The food company also backed its 2008 forecast, which falls below Wall Street's current projection.
Earnings for the December quarter dropped to $176 million, or 44 cents a share, from $182 million, or 45 cents a share, a year earlier. The per-share results matched analysts' target, based on Thomson Financial data.
Sales for the maker of Eggo waffles, Special K cereal and Cheez-It crackers rose to $2.79 billion from $2.58 billion a year earlier. Analysts, on average, were looking for sales of $2.74 billion.
Kellogg's gross margin for the quarter slid 50 basis points to 42.8%, hit by double-digit increases in commodity, fuel and energy costs. The company also significantly lifted its advertising budget, spending more than $1 billion for the year.
For 2008, Kellogg reiterated a prior forecast for earnings of $2.92 to $2.97 a share, below analysts' average projection of $3. In 2007, the company earned $2.76 a share.
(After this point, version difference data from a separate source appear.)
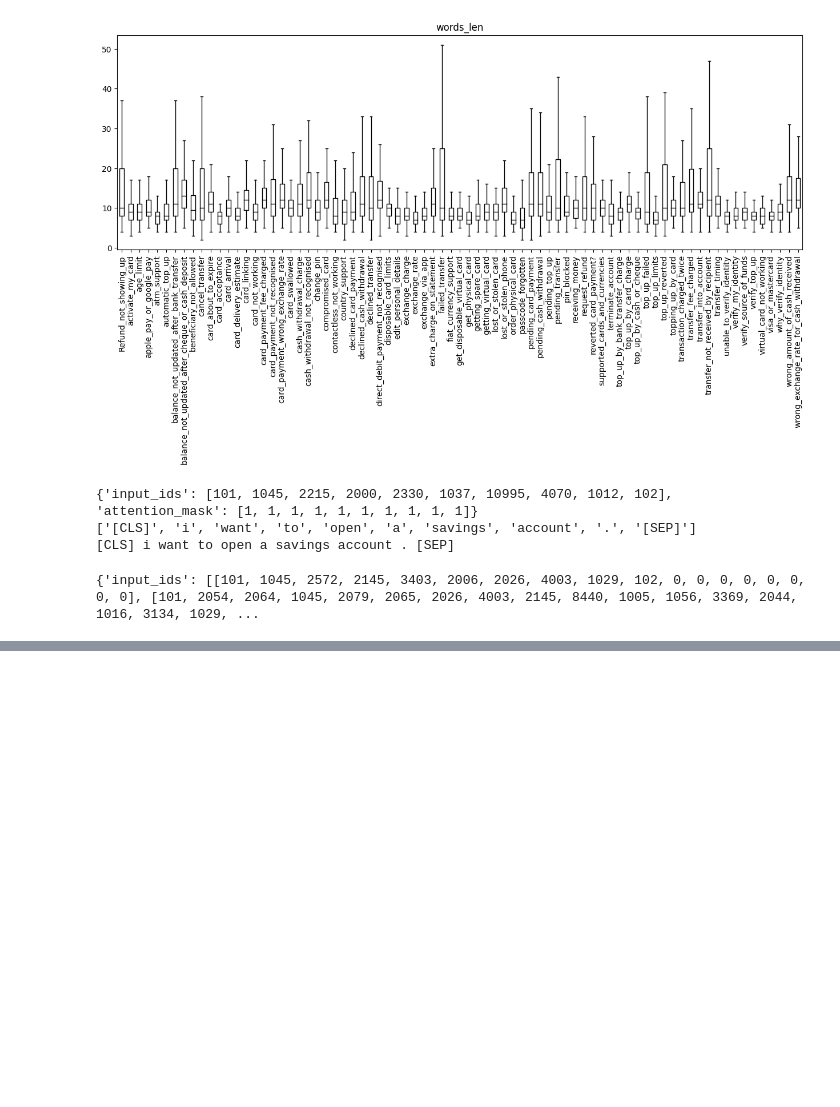
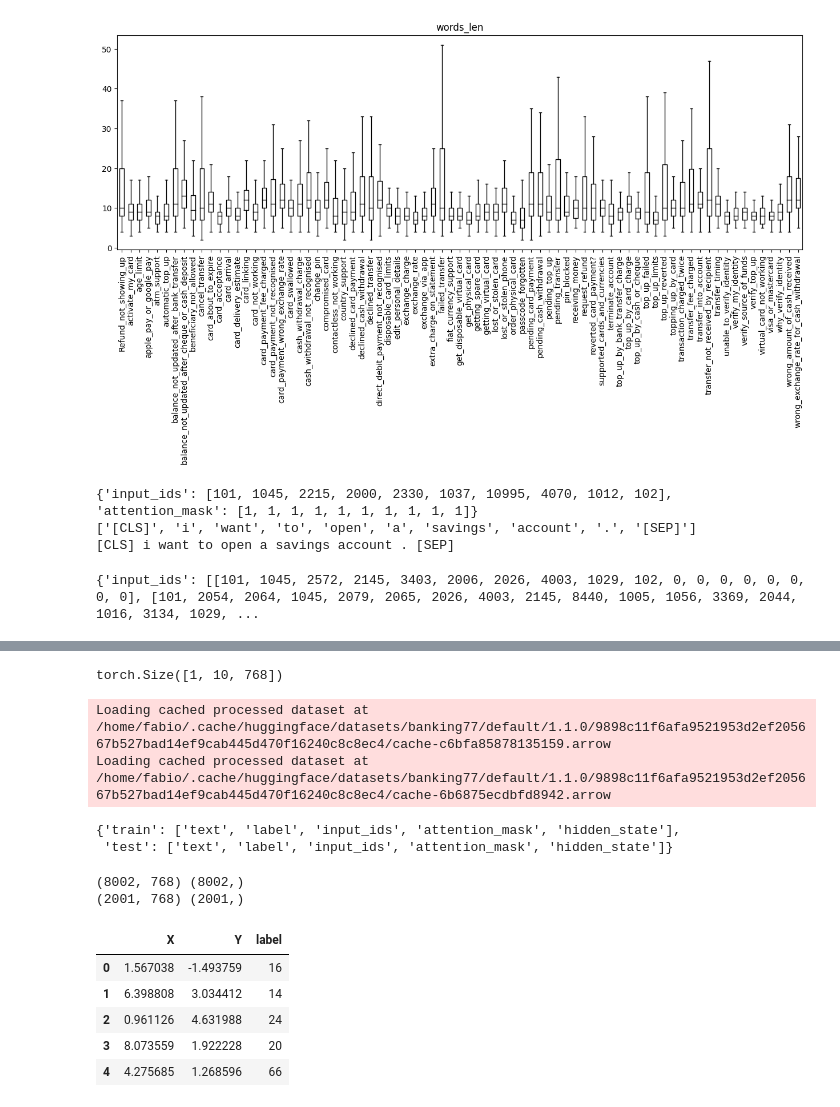
Before and after one commit to fabiogomez11c/llm_banking, a Jupyter notebook: notebook.ipynb, the cells around one changed output, grey strips where cells are left out. Cells and saved outputs as stored; diff of their text form; code cells hidden in the pictures; blank space fills up the shorter version.

```diff
--- a/notebook.ipynb
+++ b/notebook.ipynb
@@ -90,0 +98,3 @@ Loading cached processed dataset at /home/fabio/.cache/huggingface/datasets/bank
+# %%
+device = torch.device('cuda' if torch.cuda.is_available() else 'cpu')
+model = AutoModel.from_pretrained(model_ckpt).to(device)
@@ -90,0 +128,4 @@ Loading cached processed dataset at /home/fabio/.cache/huggingface/datasets/bank
+# %%
+outputs.last_hidden_state.size()
+# %% [output]
+torch.Size([1, 10, 768])
@@ -90,0 +134,35 @@ Loading cached processed dataset at /home/fabio/.cache/huggingface/datasets/bank
+# %%
+encoded_hidden = encoded_banking.map(extract_hidden_states, batched=True, fn_kwargs={'model': model, 'tokenizer': tokenizer, 'device': device})
+# %% [output]
+Loading cached processed dataset at /home/fabio/.cache/huggingface/datasets/banking77/default/1.1.0/9898c11f6afa9521953d2ef205667b527bad14ef9cab445d470f16240c8c8ec4/cache-c6bfa85878135159.arrow
+Loading cached processed dataset at /home/fabio/.cache/huggingface/datasets/banking77/default/1.1.0/9898c11f6afa9521953d2ef205667b527bad14ef9cab445d470f16240c8c8ec4/cache-6b6875ecdbfd8942.arrow
+# %%
+encoded_hidden.column_names
+# %% [output]
+{'train': ['text', 'label', 'input_ids', 'attention_mask', 'hidden_state'],
+ 'test': ['text', 'label', 'input_ids', 'attention_mask', 'hidden_state']}
+# %%
+x_train = np.array(encoded_hidden['train']['hidden_state'])
+y_train = np.array(encoded_hidden['train']['label'])
+
+x_train, x_valid, y_train, y_valid = train_test_split(x_train, y_train, test_size=0.2)
+
+print(x_train.shape, y_train.shape)
+print(x_valid.shape, y_valid.shape)
+# %% [output]
+(8002, 768) (8002,)
+(2001, 768) (2001,)
+# %%
+x_scaled = MinMaxScaler().fit_transform(x_train)
+mapper = UMAP(n_components=2, metric='cosine').fit(x_scaled)
+
+df_emb = pd.DataFrame(mapper.embedding_, columns=['X', 'Y'])
+df_emb['label'] = y_train
+df_emb.head()
+# %% [output]
+|  | X | Y | label |
+| 0 | 1.567038 | -1.493759 | 16 |
+| 1 | 6.398808 | 3.034412 | 14 |
+| 2 | 0.961126 | 4.631988 | 24 |
+| 3 | 8.073559 | 1.922228 | 20 |
+| 4 | 4.275685 | 1.268596 | 66 |
```
Also changed, not shown: parts of 9 cells of this notebook.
"We remain confident in our business model and operating principles," said David Mackay, Kellogg's chief executive. "Our significant investments back into the business provide us with momentum going into 2008. To partially offset the continued cost inflation, we have increased prices and pursued various productivity initiatives."
This article was written by a staff member of TheStreet.com.